### EXERCISE REQUIREMENTS
Determine the number of lines in the following entries that hold the word "this". Give only that number.

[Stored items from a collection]
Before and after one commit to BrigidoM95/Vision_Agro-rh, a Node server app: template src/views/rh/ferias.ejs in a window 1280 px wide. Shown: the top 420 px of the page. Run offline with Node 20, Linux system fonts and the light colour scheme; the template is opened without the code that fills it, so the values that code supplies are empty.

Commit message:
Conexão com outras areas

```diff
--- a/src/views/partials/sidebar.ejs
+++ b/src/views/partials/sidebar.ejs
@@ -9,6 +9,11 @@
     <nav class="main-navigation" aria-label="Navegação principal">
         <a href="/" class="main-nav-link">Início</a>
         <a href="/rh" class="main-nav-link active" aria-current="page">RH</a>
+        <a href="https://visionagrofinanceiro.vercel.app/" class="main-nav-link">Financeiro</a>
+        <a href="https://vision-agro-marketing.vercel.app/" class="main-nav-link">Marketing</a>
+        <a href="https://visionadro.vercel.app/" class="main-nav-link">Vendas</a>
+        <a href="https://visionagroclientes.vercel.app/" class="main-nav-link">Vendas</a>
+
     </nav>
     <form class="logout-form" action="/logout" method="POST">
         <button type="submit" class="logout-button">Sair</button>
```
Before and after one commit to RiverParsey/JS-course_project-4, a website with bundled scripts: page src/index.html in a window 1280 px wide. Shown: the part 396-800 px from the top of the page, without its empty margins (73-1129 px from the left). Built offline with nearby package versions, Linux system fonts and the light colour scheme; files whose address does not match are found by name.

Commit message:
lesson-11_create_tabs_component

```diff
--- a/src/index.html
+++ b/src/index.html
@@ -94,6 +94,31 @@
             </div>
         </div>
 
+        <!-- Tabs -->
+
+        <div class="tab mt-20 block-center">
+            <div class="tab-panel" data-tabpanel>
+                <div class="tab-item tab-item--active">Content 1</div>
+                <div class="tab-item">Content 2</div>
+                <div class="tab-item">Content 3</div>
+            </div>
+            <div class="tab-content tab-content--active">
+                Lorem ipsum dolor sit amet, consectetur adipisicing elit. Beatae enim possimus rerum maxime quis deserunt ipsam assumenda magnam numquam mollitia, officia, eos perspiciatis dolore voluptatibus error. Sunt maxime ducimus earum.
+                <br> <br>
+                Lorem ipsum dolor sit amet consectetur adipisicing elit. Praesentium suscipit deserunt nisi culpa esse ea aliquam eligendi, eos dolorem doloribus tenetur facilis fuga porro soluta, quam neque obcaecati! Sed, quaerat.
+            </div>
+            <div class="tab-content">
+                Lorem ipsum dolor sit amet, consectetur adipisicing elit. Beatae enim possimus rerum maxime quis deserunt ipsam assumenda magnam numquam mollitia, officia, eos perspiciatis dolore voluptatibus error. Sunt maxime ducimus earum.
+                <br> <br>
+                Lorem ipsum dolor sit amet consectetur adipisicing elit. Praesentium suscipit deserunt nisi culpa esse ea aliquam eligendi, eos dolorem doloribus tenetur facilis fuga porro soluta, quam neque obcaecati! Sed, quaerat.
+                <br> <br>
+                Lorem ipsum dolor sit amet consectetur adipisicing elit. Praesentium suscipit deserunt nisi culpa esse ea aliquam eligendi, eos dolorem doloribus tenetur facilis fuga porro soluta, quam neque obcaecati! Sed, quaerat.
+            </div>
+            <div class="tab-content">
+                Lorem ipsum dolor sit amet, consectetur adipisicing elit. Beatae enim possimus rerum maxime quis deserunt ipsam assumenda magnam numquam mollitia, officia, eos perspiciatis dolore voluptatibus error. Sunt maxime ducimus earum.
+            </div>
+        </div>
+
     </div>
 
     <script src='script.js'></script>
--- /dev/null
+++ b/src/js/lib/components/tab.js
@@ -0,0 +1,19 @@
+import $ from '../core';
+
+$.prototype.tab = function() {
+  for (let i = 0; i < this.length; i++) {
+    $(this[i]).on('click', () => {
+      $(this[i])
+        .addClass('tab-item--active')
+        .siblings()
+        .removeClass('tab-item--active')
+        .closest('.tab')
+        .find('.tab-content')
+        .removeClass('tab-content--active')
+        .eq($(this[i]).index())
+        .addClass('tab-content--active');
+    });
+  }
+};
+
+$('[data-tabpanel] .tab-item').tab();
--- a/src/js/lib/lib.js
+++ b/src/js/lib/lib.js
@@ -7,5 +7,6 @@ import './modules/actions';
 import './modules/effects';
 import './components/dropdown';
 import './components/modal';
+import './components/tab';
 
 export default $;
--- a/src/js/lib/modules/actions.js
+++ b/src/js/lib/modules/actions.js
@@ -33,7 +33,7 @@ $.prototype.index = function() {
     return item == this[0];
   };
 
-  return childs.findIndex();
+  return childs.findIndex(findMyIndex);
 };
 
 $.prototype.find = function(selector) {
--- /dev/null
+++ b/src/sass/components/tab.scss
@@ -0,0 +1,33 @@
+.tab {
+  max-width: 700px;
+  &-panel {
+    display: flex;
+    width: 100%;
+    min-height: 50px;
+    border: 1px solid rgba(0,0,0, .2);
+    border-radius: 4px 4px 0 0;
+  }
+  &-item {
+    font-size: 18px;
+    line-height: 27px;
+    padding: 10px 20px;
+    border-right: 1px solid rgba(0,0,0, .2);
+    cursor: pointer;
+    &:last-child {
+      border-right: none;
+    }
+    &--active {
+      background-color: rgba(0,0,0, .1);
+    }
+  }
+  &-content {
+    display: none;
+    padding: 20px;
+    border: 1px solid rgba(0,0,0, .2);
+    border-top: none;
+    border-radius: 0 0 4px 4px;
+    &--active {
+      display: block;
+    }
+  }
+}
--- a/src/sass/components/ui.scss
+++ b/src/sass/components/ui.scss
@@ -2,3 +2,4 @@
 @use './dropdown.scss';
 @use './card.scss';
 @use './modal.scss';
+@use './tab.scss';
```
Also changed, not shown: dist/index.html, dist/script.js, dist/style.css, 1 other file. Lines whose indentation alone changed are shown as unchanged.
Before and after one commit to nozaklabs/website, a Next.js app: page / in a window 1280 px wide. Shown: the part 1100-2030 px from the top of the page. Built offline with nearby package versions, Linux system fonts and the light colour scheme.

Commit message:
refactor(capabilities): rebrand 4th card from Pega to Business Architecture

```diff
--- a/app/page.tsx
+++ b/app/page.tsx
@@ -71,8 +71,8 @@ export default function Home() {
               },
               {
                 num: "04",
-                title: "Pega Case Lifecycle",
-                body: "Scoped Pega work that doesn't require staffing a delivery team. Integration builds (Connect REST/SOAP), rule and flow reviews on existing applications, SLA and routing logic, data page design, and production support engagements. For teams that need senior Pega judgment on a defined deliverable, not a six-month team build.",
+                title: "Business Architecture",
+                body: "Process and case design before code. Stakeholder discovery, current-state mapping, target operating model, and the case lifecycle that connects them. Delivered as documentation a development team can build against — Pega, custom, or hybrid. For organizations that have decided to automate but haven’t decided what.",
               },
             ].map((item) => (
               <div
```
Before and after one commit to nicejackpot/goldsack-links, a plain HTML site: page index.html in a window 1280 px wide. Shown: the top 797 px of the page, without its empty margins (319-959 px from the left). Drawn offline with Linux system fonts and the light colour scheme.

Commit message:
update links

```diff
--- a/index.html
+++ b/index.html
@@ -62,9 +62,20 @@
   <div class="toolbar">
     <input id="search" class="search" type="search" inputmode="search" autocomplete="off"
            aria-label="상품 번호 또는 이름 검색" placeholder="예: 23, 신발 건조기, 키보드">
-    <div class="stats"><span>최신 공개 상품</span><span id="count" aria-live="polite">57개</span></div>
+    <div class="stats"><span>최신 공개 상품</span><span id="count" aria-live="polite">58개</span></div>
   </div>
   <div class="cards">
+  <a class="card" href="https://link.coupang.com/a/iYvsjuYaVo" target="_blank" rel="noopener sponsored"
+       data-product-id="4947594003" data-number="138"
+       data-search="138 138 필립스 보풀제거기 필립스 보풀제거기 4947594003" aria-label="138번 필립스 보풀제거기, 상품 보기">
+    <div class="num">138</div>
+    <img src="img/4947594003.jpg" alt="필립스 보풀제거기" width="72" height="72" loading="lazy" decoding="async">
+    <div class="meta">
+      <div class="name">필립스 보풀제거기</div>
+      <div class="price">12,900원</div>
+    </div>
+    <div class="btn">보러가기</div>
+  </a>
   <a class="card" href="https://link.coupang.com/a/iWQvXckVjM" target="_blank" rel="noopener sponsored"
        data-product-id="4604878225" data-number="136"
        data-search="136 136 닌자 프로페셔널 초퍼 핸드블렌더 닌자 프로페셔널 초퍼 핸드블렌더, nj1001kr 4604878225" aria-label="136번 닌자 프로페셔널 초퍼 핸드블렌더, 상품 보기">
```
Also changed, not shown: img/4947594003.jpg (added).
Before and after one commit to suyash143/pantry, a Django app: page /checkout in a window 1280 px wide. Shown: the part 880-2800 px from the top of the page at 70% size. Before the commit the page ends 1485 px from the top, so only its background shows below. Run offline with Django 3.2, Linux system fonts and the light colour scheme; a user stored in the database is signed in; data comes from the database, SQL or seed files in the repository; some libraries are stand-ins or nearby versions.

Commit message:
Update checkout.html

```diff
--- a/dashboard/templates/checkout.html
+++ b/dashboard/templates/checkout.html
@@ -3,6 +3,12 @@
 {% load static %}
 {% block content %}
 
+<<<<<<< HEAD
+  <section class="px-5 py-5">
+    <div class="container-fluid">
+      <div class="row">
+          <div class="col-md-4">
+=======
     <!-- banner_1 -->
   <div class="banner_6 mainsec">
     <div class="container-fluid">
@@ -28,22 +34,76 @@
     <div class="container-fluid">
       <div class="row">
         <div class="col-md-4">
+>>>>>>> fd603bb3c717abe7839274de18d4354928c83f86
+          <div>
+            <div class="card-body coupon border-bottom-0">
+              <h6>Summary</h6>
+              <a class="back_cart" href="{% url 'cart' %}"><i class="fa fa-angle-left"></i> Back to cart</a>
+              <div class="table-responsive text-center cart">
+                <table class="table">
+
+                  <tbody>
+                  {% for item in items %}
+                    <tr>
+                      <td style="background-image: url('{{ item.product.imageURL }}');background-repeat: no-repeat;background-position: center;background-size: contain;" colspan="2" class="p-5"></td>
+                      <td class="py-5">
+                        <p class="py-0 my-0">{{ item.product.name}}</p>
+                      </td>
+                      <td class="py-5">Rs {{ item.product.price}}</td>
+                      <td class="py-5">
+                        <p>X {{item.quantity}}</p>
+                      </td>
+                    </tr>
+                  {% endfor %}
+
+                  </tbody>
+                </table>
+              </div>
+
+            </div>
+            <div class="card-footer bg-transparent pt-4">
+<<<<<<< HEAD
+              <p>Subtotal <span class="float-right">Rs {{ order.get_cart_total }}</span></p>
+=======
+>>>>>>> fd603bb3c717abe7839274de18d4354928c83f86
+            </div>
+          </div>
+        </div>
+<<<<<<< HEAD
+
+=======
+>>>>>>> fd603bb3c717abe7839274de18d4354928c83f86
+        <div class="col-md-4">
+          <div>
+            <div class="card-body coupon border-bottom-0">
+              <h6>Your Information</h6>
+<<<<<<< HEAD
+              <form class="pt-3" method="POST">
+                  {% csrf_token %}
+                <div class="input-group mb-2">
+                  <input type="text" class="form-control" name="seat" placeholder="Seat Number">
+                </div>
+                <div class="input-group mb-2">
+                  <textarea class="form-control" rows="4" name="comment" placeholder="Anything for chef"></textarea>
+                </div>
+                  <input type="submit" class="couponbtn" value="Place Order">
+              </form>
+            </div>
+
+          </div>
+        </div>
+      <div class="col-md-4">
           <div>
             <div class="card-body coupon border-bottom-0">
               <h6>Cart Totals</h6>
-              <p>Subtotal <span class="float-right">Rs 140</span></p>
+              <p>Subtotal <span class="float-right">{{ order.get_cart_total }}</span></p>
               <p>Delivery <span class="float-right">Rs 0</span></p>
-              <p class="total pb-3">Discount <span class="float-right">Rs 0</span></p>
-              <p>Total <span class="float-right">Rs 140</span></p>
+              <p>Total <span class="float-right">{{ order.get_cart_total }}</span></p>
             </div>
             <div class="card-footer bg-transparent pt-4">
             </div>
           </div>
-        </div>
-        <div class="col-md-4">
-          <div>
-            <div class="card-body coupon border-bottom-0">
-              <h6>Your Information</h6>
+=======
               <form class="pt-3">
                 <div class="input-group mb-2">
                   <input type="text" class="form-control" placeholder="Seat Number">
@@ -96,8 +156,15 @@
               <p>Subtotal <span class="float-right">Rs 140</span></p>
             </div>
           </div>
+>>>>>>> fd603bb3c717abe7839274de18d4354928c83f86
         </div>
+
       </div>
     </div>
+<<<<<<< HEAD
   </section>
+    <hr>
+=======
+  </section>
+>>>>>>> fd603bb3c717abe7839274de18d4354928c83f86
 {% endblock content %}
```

### EXERCISE OUTPUT
5